Records from a data collection:
------------------------------------------------------------------------

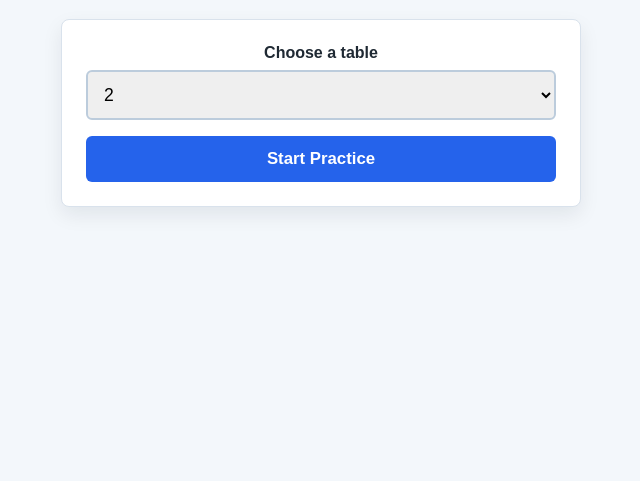
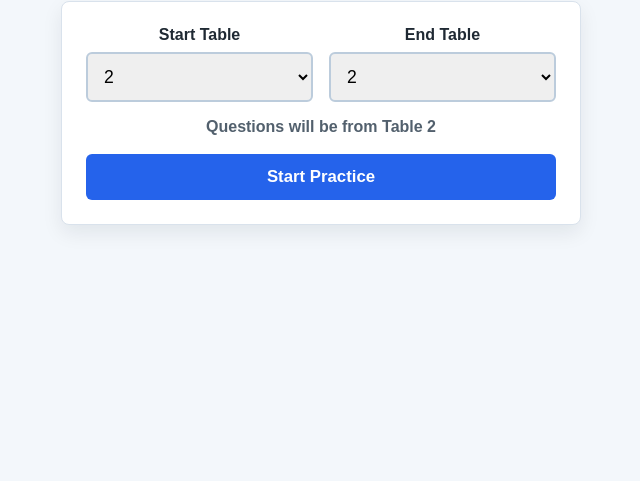
Before and after one commit to AlokRanjan-MTech/maths-practice, a plain HTML site: page index.html in a window 1280 px wide. Shown: the part 319-800 px from the top of the page, without its empty margins (319-959 px from the left). Drawn offline with Linux system fonts and the light colour scheme.

Commit message:
Add table range practice and exclude x1 questions
- Added Start Table and End Table selection from 2 to 20
- Ensured End Table is always greater than or equal to Start Table
- Questions are randomly generated from the selected table range
- Excluded multiplication-by-1 questions
- Multiplier range is now 2 to 10
- Kept practice session at 10 questions
- Tested locally successfully

```diff
--- a/index.html
+++ b/index.html
@@ -11,8 +11,10 @@
     <h1>Maths Table Practice</h1>
 
     <section id="setup" class="panel">
-      <label for="tableSelect">Choose a table</label>
-      <select id="tableSelect">
+      <div class="range-row">
+        <div>
+          <label for="startTableSelect">Start Table</label>
+          <select id="startTableSelect">
             <option value="2">2</option>
             <option value="3">3</option>
             <option value="4">4</option>
@@ -33,6 +35,35 @@
             <option value="19">19</option>
             <option value="20">20</option>
           </select>
+        </div>
+
+        <div>
+          <label for="endTableSelect">End Table</label>
+          <select id="endTableSelect">
+            <option value="2">2</option>
+            <option value="3">3</option>
+            <option value="4">4</option>
+            <option value="5">5</option>
+            <option value="6">6</option>
+            <option value="7">7</option>
+            <option value="8">8</option>
+            <option value="9">9</option>
+            <option value="10">10</option>
+            <option value="11">11</option>
+            <option value="12">12</option>
+            <option value="13">13</option>
+            <option value="14">14</option>
+            <option value="15">15</option>
+            <option value="16">16</option>
+            <option value="17">17</option>
+            <option value="18">18</option>
+            <option value="19">19</option>
+            <option value="20">20</option>
+          </select>
+        </div>
+      </div>
+
+      <p id="rangeText" class="range-text">Questions will be from Table 2</p>
       <button id="startButton" type="button">Start Practice</button>
     </section>
 
--- a/script.js
+++ b/script.js
@@ -2,15 +2,19 @@ var totalQuestions = 10;
 var multiplySign = "\u00d7";
 var currentQuestion = 0;
 var score = 0;
-var selectedTable = 2;
-var currentMultiplier = 1;
+var startTable = 2;
+var endTable = 2;
+var currentTable = 2;
+var currentMultiplier = 2;
 var answerSubmitted = false;
 
 var setupSection = document.getElementById("setup");
 var practiceSection = document.getElementById("practice");
 var resultSection = document.getElementById("result");
 
-var tableSelect = document.getElementById("tableSelect");
+var startTableSelect = document.getElementById("startTableSelect");
+var endTableSelect = document.getElementById("endTableSelect");
+var rangeText = document.getElementById("rangeText");
 var startButton = document.getElementById("startButton");
 var questionCount = document.getElementById("questionCount");
 var questionText = document.getElementById("questionText");
@@ -22,11 +26,16 @@ var finalScore = document.getElementById("finalScore");
 var againButton = document.getElementById("againButton");
 
 startButton.addEventListener("click", startPractice);
+startTableSelect.addEventListener("change", updateTableRange);
+endTableSelect.addEventListener("change", updateTableRange);
 answerForm.addEventListener("submit", submitAnswer);
 againButton.addEventListener("click", showSetup);
 
+updateTableRange();
+
 function startPractice() {
-  selectedTable = Number(tableSelect.value);
+  startTable = Number(startTableSelect.value);
+  endTable = Number(endTableSelect.value);
   currentQuestion = 0;
   score = 0;
 
@@ -39,11 +48,12 @@ function startPractice() {
 
 function showNextQuestion() {
   currentQuestion = currentQuestion + 1;
+  currentTable = getRandomTable();
   currentMultiplier = getRandomMultiplier();
   answerSubmitted = false;
 
   questionCount.textContent = "Question " + currentQuestion + " of " + totalQuestions;
-  questionText.textContent = selectedTable + " " + multiplySign + " " + currentMultiplier + " = ?";
+  questionText.textContent = currentTable + " " + multiplySign + " " + currentMultiplier + " = ?";
   scoreText.textContent = "Score: " + score;
   feedback.textContent = "";
   feedback.className = "feedback";
@@ -61,7 +71,7 @@ function submitAnswer(event) {
   answerSubmitted = true;
 
   var studentAnswer = Number(answerInput.value);
-  var correctAnswer = selectedTable * currentMultiplier;
+  var correctAnswer = currentTable * currentMultiplier;
 
   if (studentAnswer === correctAnswer) {
     score = score + 1;
@@ -93,5 +103,34 @@ function showSetup() {
 }
 
 function getRandomMultiplier() {
-  return Math.floor(Math.random() * 10) + 1;
+  return Math.floor(Math.random() * 9) + 2;
 }
+
+function getRandomTable() {
+  return Math.floor(Math.random() * (endTable - startTable + 1)) + startTable;
+}
+
+function updateTableRange() {
+  var selectedStart = Number(startTableSelect.value);
+  var selectedEnd = Number(endTableSelect.value);
+
+  if (selectedEnd < selectedStart) {
+    endTableSelect.value = selectedStart;
+    selectedEnd = selectedStart;
+  }
+
+  updateEndTableOptions(selectedStart);
+
+  if (selectedStart === selectedEnd) {
+    rangeText.textContent = "Questions will be from Table " + selectedStart;
+  } else {
+    rangeText.textContent = "Questions will be from Tables " + selectedStart + " to " + selectedEnd;
+  }
+}
+
+function updateEndTableOptions(selectedStart) {
+  for (var i = 0; i < endTableSelect.options.length; i++) {
+    var option = endTableSelect.options[i];
+    option.disabled = Number(option.value) < selectedStart;
+  }
+}
--- a/style.css
+++ b/style.css
@@ -48,6 +48,18 @@ input {
   font-size: 1.1rem;
   border: 2px solid #bcccdc;
   border-radius: 6px;
+}
+
+.range-row {
+  display: grid;
+  grid-template-columns: 1fr 1fr;
+  gap: 16px;
+}
+
+.range-text {
+  margin: 0 0 18px;
+  color: #52606d;
+  font-weight: 700;
 }
 
 button {
@@ -116,6 +128,11 @@ button:hover {
     padding: 18px;
   }
 
+  .range-row {
+    grid-template-columns: 1fr;
+    gap: 0;
+  }
+
   .question-text {
     font-size: 2.4rem;
   }
```
Also changed, not shown: 1 other file. Lines whose indentation alone changed are shown as unchanged.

------------------------------------------------------------------------

#### WHAT YOU HAVE TO DO
Find out how many lines above hold "function". Write only the number.

#### WRITTEN SOLUTION
9